[[ Given records, beginning ]]

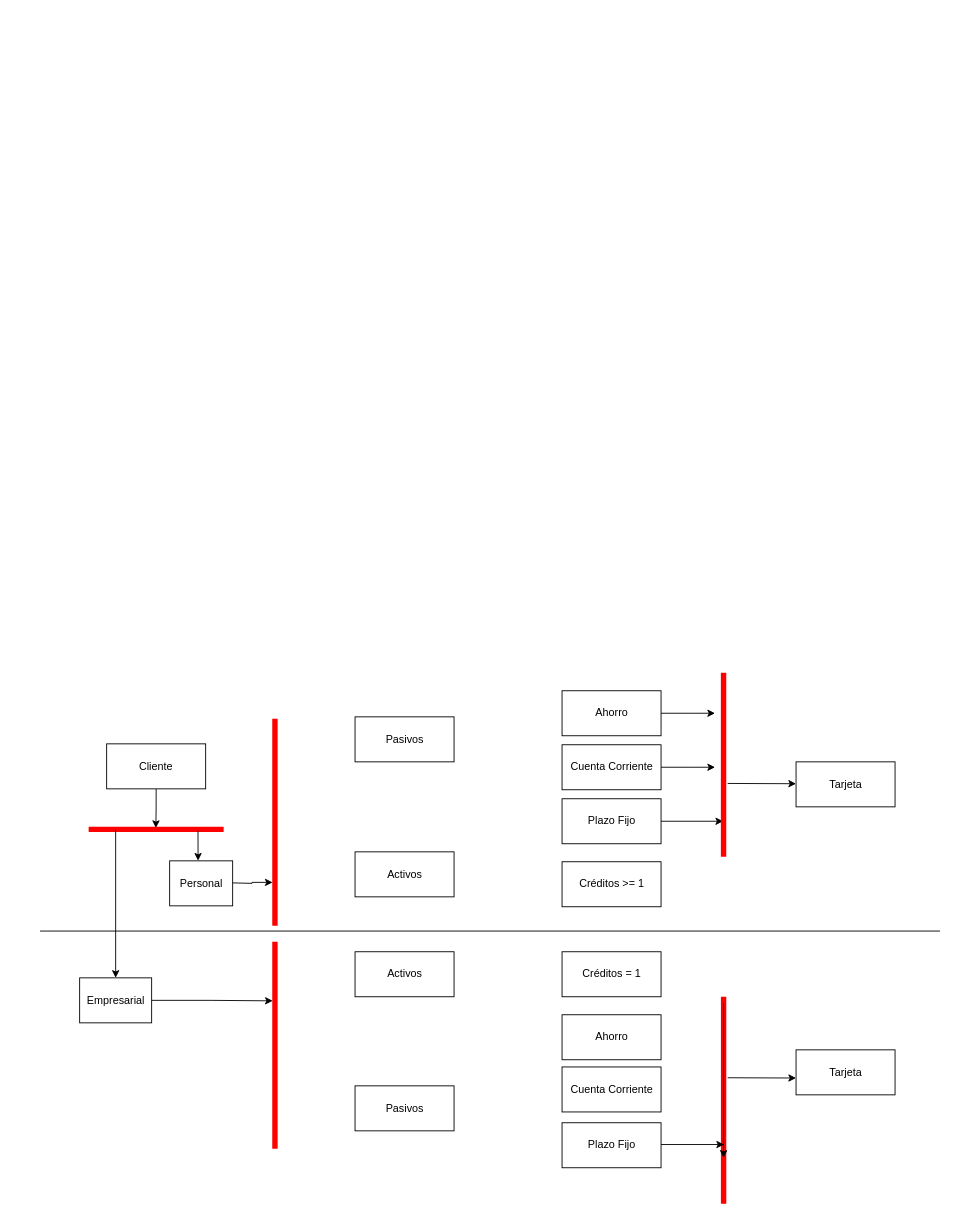
Earlier version of the draw.io diagram Untitled Diagram.drawio (SanesTony/DiagramaProyS1). Source tidied: cells renumbered, new cells numbered last; positions are measured from the earlier drawing's top-left corner, leaving out a move shared by most shapes. Both pictures are drawn from the tidied source at 90%, with x=0, y=0 at pixel (40, 690).
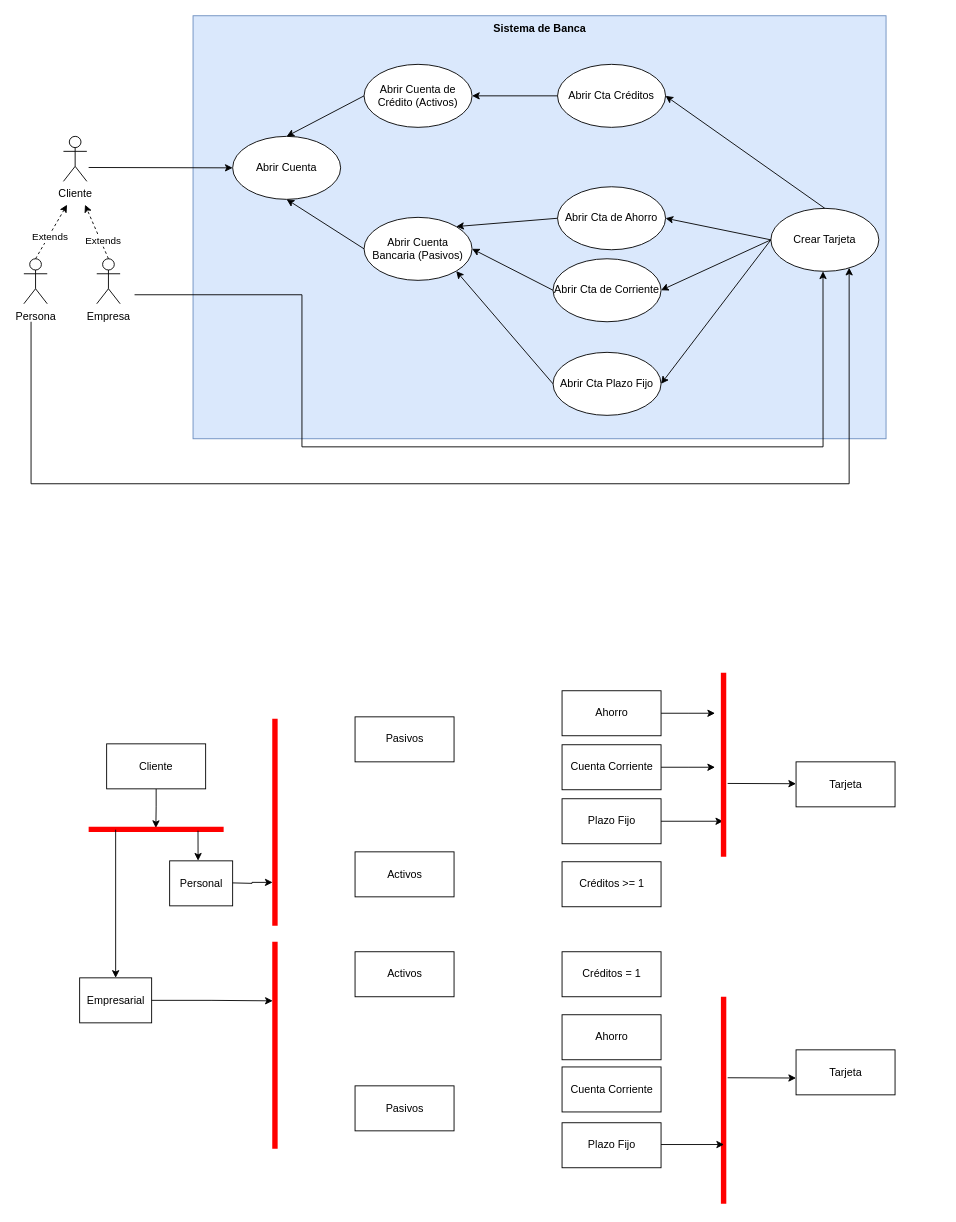
The same diagram, later.

Diff of the diagram source:
```diff
@@
+    <mxCell id="37" value="&lt;b&gt;Sistema de Banca&lt;/b&gt;" style="html=1;verticalAlign=top;fillColor=#dae8fc;strokeColor=#6c8ebf;" parent="1" vertex="1">
+      <mxGeometry x="170" y="-750" width="770" height="470" as="geometry" />
+    </mxCell>
@@
-    <mxCell id="29" style="line;strokeWidth=1;fillColor=none;align=left;verticalAlign=middle;spacingTop=-1;spacingLeft=3;spacingRight=3;labelPosition=right;" parent="1" vertex="1">
-      <mxGeometry y="263" width="1000" height="8" as="geometry" />
-    </mxCell>
@@
-    <mxCell id="34" style="edgeStyle=orthogonalEdgeStyle;rounded=0;orthogonalLoop=1;jettySize=auto;html=1;exitX=0.75;exitY=0.5;exitDx=0;exitDy=0;exitPerimeter=0;" parent="1" edge="1">
-      <mxGeometry relative="1" as="geometry">
-        <mxPoint x="759.5" y="346.5" as="sourcePoint" />
-        <mxPoint x="759.5" y="519" as="targetPoint" />
-      </mxGeometry>
-    </mxCell>
@@
+    <mxCell id="38" value="Cliente" style="shape=umlActor;verticalLabelPosition=bottom;verticalAlign=top;html=1;" parent="1" vertex="1">
+      <mxGeometry x="26" y="-616" width="26" height="50" as="geometry" />
+    </mxCell>
+    <mxCell id="39" value="Persona" style="shape=umlActor;verticalLabelPosition=bottom;verticalAlign=top;html=1;outlineConnect=0;" parent="1" vertex="1">
+      <mxGeometry x="-18" y="-480" width="26" height="50" as="geometry" />
+    </mxCell>
+    <mxCell id="40" value="Empresa" style="shape=umlActor;verticalLabelPosition=bottom;verticalAlign=top;html=1;outlineConnect=0;" parent="1" vertex="1">
+      <mxGeometry x="63" y="-480" width="26" height="50" as="geometry" />
+    </mxCell>
+    <mxCell id="41" value="Abrir Cuenta" style="ellipse;whiteSpace=wrap;html=1;" parent="1" vertex="1">
+      <mxGeometry x="214" y="-616" width="120" height="70" as="geometry" />
+    </mxCell>
+    <mxCell id="42" value="Abrir Cuenta de Crédito (Activos)" style="ellipse;whiteSpace=wrap;html=1;" parent="1" vertex="1">
+      <mxGeometry x="360" y="-696" width="120" height="70" as="geometry" />
+    </mxCell>
+    <mxCell id="43" value="Abrir Cta de Corriente" style="ellipse;whiteSpace=wrap;html=1;" parent="1" vertex="1">
+      <mxGeometry x="570" y="-480" width="120" height="70" as="geometry" />
+    </mxCell>
+    <mxCell id="44" value="Abrir Cta Plazo Fijo" style="ellipse;whiteSpace=wrap;html=1;" parent="1" vertex="1">
+      <mxGeometry x="570" y="-376" width="120" height="70" as="geometry" />
+    </mxCell>
+    <mxCell id="45" value="Abrir Cta Créditos" style="ellipse;whiteSpace=wrap;html=1;" parent="1" vertex="1">
+      <mxGeometry x="575" y="-696" width="120" height="70" as="geometry" />
+    </mxCell>
+    <mxCell id="46" value="Crear Tarjeta" style="ellipse;whiteSpace=wrap;html=1;" parent="1" vertex="1">
+      <mxGeometry x="812" y="-536" width="120" height="70" as="geometry" />
+    </mxCell>
+    <mxCell id="47" value="Abrir Cta de Ahorro" style="ellipse;whiteSpace=wrap;html=1;" parent="1" vertex="1">
+      <mxGeometry x="575" y="-560" width="120" height="70" as="geometry" />
+    </mxCell>
+    <mxCell id="48" value="Abrir Cuenta Bancaria (Pasivos)" style="ellipse;whiteSpace=wrap;html=1;" parent="1" vertex="1">
+      <mxGeometry x="360" y="-526" width="120" height="70" as="geometry" />
+    </mxCell>
+    <mxCell id="49" style="edgeStyle=orthogonalEdgeStyle;rounded=0;jettySize=auto;html=1;entryX=0.725;entryY=0.943;entryDx=0;entryDy=0;entryPerimeter=0;" parent="1" edge="1" target="46">
+      <mxGeometry relative="1" as="geometry">
+        <mxPoint x="-10" y="-410" as="sourcePoint" />
+        <Array as="points">
+          <mxPoint x="-10" y="-410" />
+          <mxPoint x="-10" y="-230" />
+          <mxPoint x="899" y="-230" />
+        </Array>
+      </mxGeometry>
+    </mxCell>
+    <mxCell id="50" style="edgeStyle=orthogonalEdgeStyle;rounded=0;jettySize=auto;html=1;entryX=0.483;entryY=1;entryDx=0;entryDy=0;entryPerimeter=0;" parent="1" edge="1" target="46">
+      <mxGeometry relative="1" as="geometry">
+        <mxPoint x="105" y="-440" as="sourcePoint" />
+        <Array as="points">
+          <mxPoint x="105" y="-440" />
+          <mxPoint x="291" y="-440" />
+          <mxPoint x="291" y="-271" />
+          <mxPoint x="870" y="-271" />
+        </Array>
+      </mxGeometry>
+    </mxCell>
+    <mxCell id="51" style="endArrow=classic;html=1;rounded=0;exitX=1;exitY=1;exitDx=0;exitDy=0;exitPerimeter=0;entryX=0;entryY=0.5;entryDx=0;entryDy=0;" parent="1" edge="1" target="41">
+      <mxGeometry relative="1" as="geometry">
+        <mxPoint x="54" y="-581.4" as="sourcePoint" />
+      </mxGeometry>
+    </mxCell>
+    <mxCell id="52" style="endArrow=classic;html=1;rounded=0;entryX=0.5;entryY=0;entryDx=0;entryDy=0;exitX=0;exitY=0.5;exitDx=0;exitDy=0;" parent="1" edge="1" source="42" target="41">
+      <mxGeometry relative="1" as="geometry" />
+    </mxCell>
+    <mxCell id="53" style="endArrow=classic;html=1;rounded=0;entryX=0.5;entryY=1;entryDx=0;entryDy=0;exitX=0;exitY=0.5;exitDx=0;exitDy=0;" parent="1" edge="1" source="48" target="41">
+      <mxGeometry relative="1" as="geometry" />
+    </mxCell>
+    <mxCell id="54" style="endArrow=classic;html=1;rounded=0;entryX=1;entryY=1;entryDx=0;entryDy=0;exitX=0;exitY=0.5;exitDx=0;exitDy=0;" parent="1" edge="1" source="44" target="48">
+      <mxGeometry relative="1" as="geometry" />
+    </mxCell>
+    <mxCell id="55" style="endArrow=classic;html=1;rounded=0;entryX=1;entryY=0.5;entryDx=0;entryDy=0;exitX=0;exitY=0.5;exitDx=0;exitDy=0;" parent="1" edge="1" source="43" target="48">
+      <mxGeometry relative="1" as="geometry" />
+    </mxCell>
+    <mxCell id="56" style="endArrow=classic;html=1;rounded=0;entryX=1;entryY=0;entryDx=0;entryDy=0;exitX=0;exitY=0.5;exitDx=0;exitDy=0;" parent="1" edge="1" source="47" target="48">
+      <mxGeometry relative="1" as="geometry" />
+    </mxCell>
+    <mxCell id="57" style="endArrow=classic;html=1;rounded=0;entryX=1;entryY=0.5;entryDx=0;entryDy=0;exitX=0;exitY=0.5;exitDx=0;exitDy=0;" parent="1" edge="1" source="46" target="47">
+      <mxGeometry relative="1" as="geometry" />
+    </mxCell>
+    <mxCell id="58" style="endArrow=classic;html=1;rounded=0;entryX=1;entryY=0.5;entryDx=0;entryDy=0;exitX=0;exitY=0.5;exitDx=0;exitDy=0;" parent="1" edge="1" source="46" target="43">
+      <mxGeometry relative="1" as="geometry" />
+    </mxCell>
+    <mxCell id="59" style="endArrow=classic;html=1;rounded=0;entryX=1;entryY=0.5;entryDx=0;entryDy=0;exitX=0;exitY=0.5;exitDx=0;exitDy=0;" parent="1" edge="1" source="46" target="44">
+      <mxGeometry relative="1" as="geometry" />
+    </mxCell>
+    <mxCell id="60" style="endArrow=classic;html=1;rounded=0;entryX=1;entryY=0.5;entryDx=0;entryDy=0;exitX=0.5;exitY=0;exitDx=0;exitDy=0;" parent="1" edge="1" source="46" target="45">
+      <mxGeometry relative="1" as="geometry" />
+    </mxCell>
+    <mxCell id="61" style="endArrow=classic;html=1;rounded=0;entryX=1;entryY=0.5;entryDx=0;entryDy=0;exitX=0;exitY=0.5;exitDx=0;exitDy=0;" parent="1" edge="1" source="45" target="42">
+      <mxGeometry relative="1" as="geometry" />
+    </mxCell>
+    <mxCell id="62" value="Extends" style="endArrow=classic;endSize=6;endFill=1;html=1;rounded=0;dashed=1;strokeWidth=1;jumpSize=5;exitX=0.5;exitY=0;exitDx=0;exitDy=0;exitPerimeter=0;" parent="1" edge="1" source="39">
+      <mxGeometry x="-0.17" y="-2" relative="1" as="geometry">
+        <mxPoint x="30" y="-540" as="targetPoint" />
+      </mxGeometry>
+    </mxCell>
+    <mxCell id="63" value="Extends" style="endArrow=classic;endSize=6;endFill=1;html=1;rounded=0;dashed=1;strokeWidth=1;jumpSize=5;exitX=0.5;exitY=0;exitDx=0;exitDy=0;exitPerimeter=0;" parent="1" edge="1" source="40">
+      <mxGeometry x="-0.37" y="-2" relative="1" as="geometry">
+        <mxPoint x="50" y="-540" as="targetPoint" />
+        <mxPoint x="1" as="offset" />
+      </mxGeometry>
+    </mxCell>
```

[[ Given records, end ]]

> _Requirement_:
Check each line of the records above for "Cuenta", and copy those that have it.

> _Exercise solution_:
+    <mxCell id="41" value="Abrir Cuenta" style="ellipse;whiteSpace=wrap;html=1;" parent="1" vertex="1">
+    <mxCell id="42" value="Abrir Cuenta de Crédito (Activos)" style="ellipse;whiteSpace=wrap;html=1;" parent="1" vertex="1">
+    <mxCell id="48" value="Abrir Cuenta Bancaria (Pasivos)" style="ellipse;whiteSpace=wrap;html=1;" parent="1" vertex="1">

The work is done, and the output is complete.